Roads in a wide area around the hospital are increasingly being filled by the vehicles of outpatients, staff and visitors who wish to avoid paying the charges imposed in the hospital’s own car parks.
Local householders have until Wednesday 15 June to respond to what is described as an “informal parking consultation” to see whether there is support for the introduction of parking controls.
The area covered by the parking review extends from the existing town centre controlled parking zone all the way westwards – on both sides of Wood Street and Barnet Road – to include Quinta Drive; from Galley Lane and Old Fold View in the north to Whitings Road in the south; and to Leecroft Road in the east.
Barnet Council says it has launched the consultation because of concern about the “high level of perceived ‘non-resident’ parking in the uncontrolled roads around Barnet Hospital resulting in fewer places for residents to park”.

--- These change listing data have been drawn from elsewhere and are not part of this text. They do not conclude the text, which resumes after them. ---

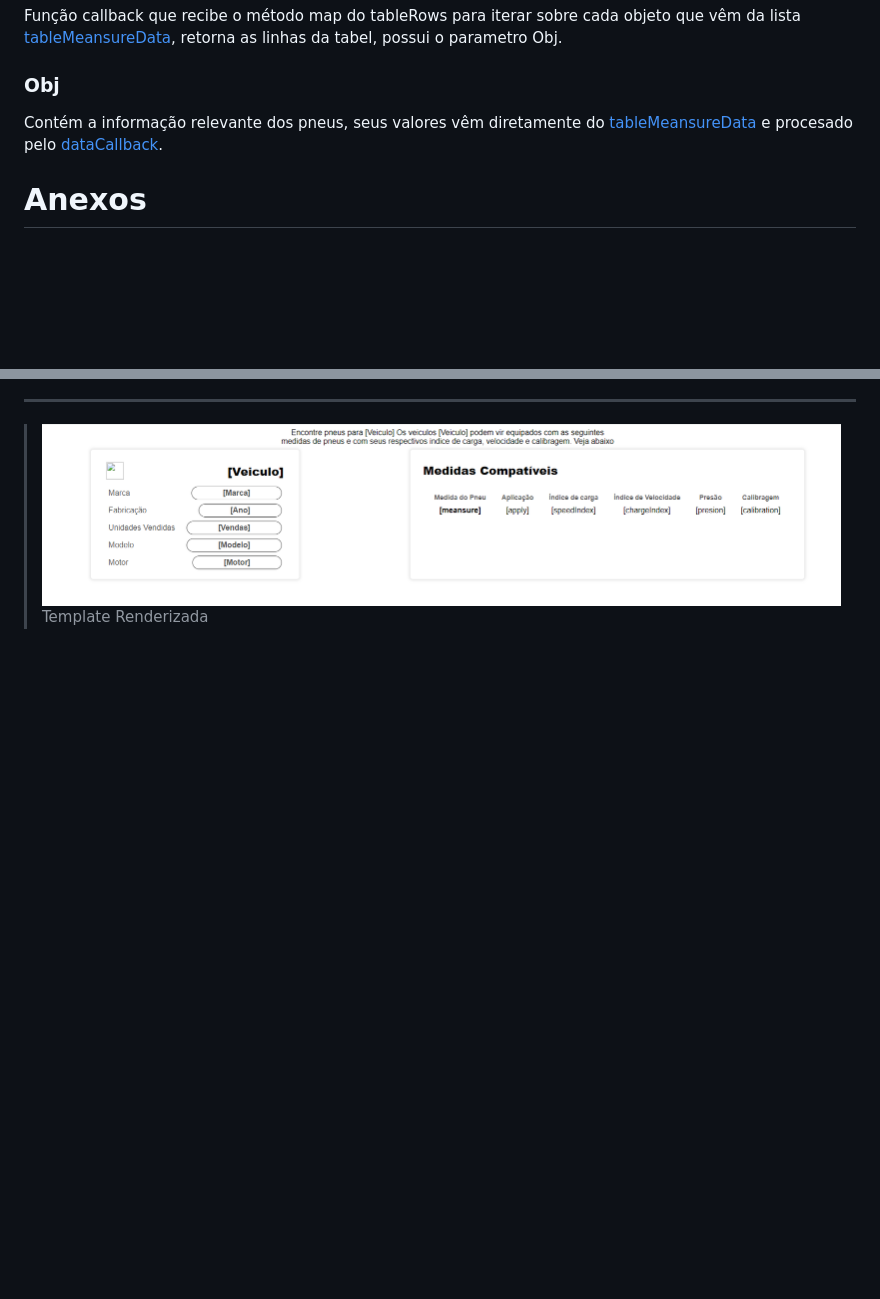
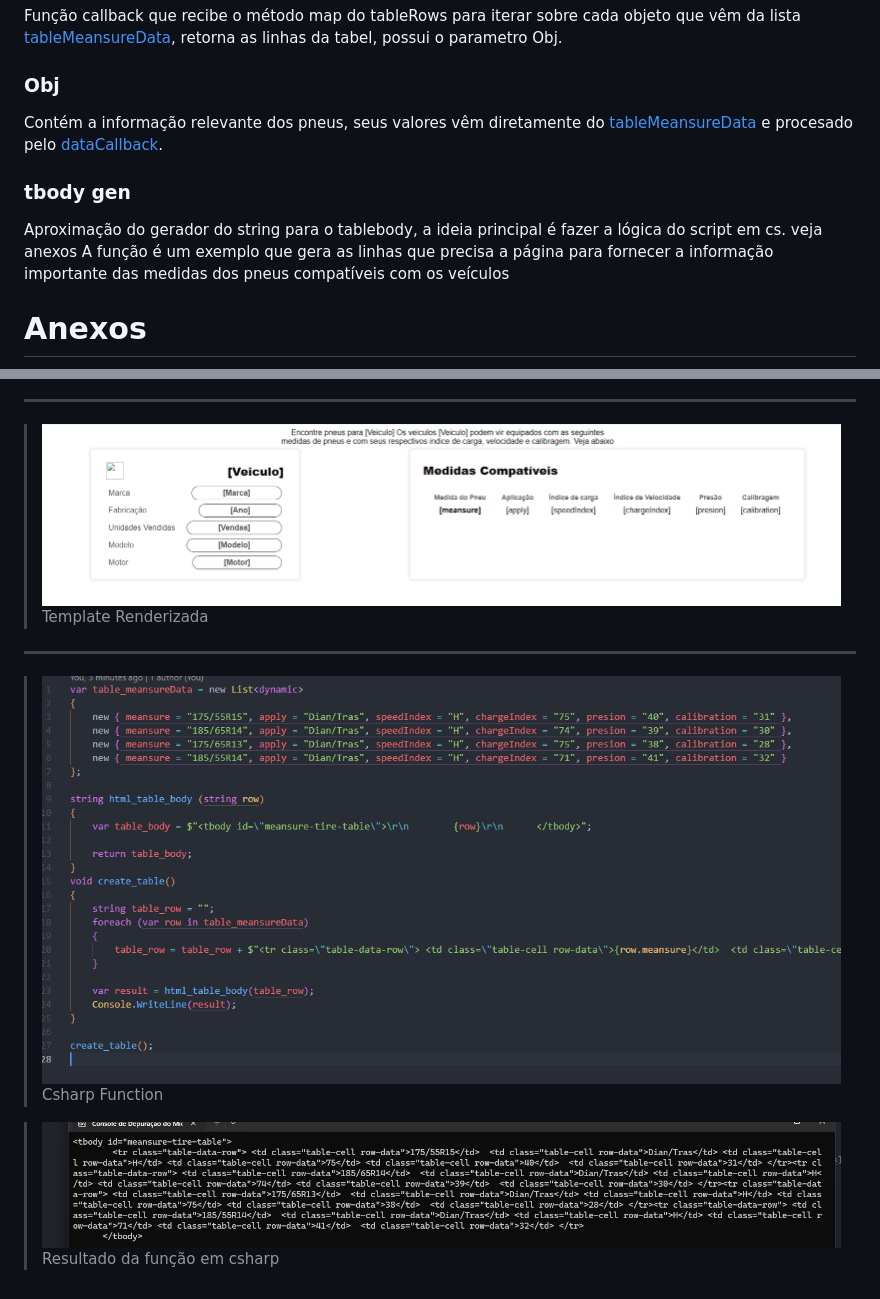
Before and after one commit to acheiDiego/html-templates-cms, a Markdown page: README.md, 2 parts joined by grey strips. GitHub-like rendering; pictures changed too: csharp.png (added), result.png (added); blank space fills up the shorter version.

Commit message:
docs: update documentation

```diff
--- a/README.md
+++ b/README.md
@@ -96,6 +96,11 @@ Função callback que recibe o método map do tableRows para iterar sobre cada o
 
 Contém a informação relevante dos pneus, seus valores vêm diretamente do [tableMeansureData](#tableMeansureData) e procesado pelo [dataCallback](#dataCallback).
 
+### tbody gen
+
+Aproximação do gerador do string para o tablebody, a ideia principal é fazer a lógica do script em cs. veja anexos
+A função é um exemplo que gera as linhas que precisa a página para fornecer a informação importante das medidas dos pneus compatíveis com os veículos
+
 # Anexos
 
 > ![example](example.png)
@@ -105,3 +110,11 @@ Contém a informação relevante dos pneus, seus valores vêm diretamente do [ta
 
 > ![template](template.png)
 > Template Renderizada
+
+---
+
+> ![CSharp Function](csharp.png)
+> Csharp Function
+
+> ![Resultado da função em csharp](result.png)
+> Resultado da função em csharp
```
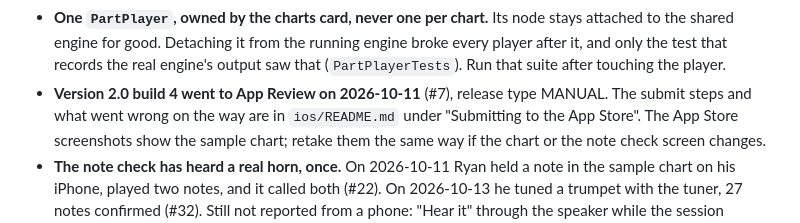
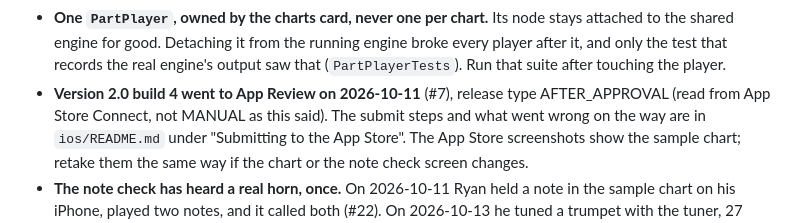
Before and after one commit to Ryan4n6/mellophone-practice, a Markdown page: CLAUDE.md, the part around the change. GitHub-like rendering.

```diff
--- a/CLAUDE.md
+++ b/CLAUDE.md
@@ -220,7 +220,7 @@ are taken and a sixth becomes a "More" list.
   engine's output saw that (`PartPlayerTests`). Run that suite after touching
   the player.
 - **Version 2.0 build 4 went to App Review on 2026-10-11** (#7), release type
-  MANUAL. The submit steps and what went wrong on the way are in
+  AFTER_APPROVAL (read from App Store Connect, not MANUAL as this said). The submit steps and what went wrong on the way are in
   `ios/README.md` under "Submitting to the App Store". The App Store
   screenshots show the sample chart; retake them the same way if the chart or
   the note check screen changes.
```
Also changed, not shown: ios/README.md (+5 -2 lines).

Subject to the level of support, the council would introduce controls to deter all day commuter-type parking, protect residents’ parking, allow for visitor parking, and improve parking layout and traffic flow.
If roads were included in a new CPZ resident parking bays and yellow line waiting restrictions would be marked on the street and residents wishing to park in the resident bays would need to purchase a valid permit.
Pressure for the CPZ to be extended has come from residents in the roads closest to the hospital, and especially in streets to the north of Wood Street and Barnet Road where there is additional uncontrolled parking caused by the vehicles of pupils and parents at Queen Elizabeth’s Boys School.
At the busiest times of the day there is considerable congestion when coaches and mini-buses are dropping off and collecting pupils.
To the south of Wood Street and Barnet Road, ambulances and the cars of para-medics approaching and leaving Barnet Hospital have to cope with congested roads such as Wellhouse Lane and Elmbank Avenue.
Parked vehicles restrict the flow of traffic and anger residents who struggle to gain access to their properties because of the cars parked by outpatients rushing to appointments or parents waiting for their children.
Residents fear there will be further pressure on parking spaces in and around Galley Lane and Elmbank Avenue once Linden Homes has completed the construction of 114 new homes on the site of the former nurses’ homes at Elmbank.
When Linden Homes obtained planning permission, the developers promised it would contribute to a traffic survey in the area.
See link below to download proposed map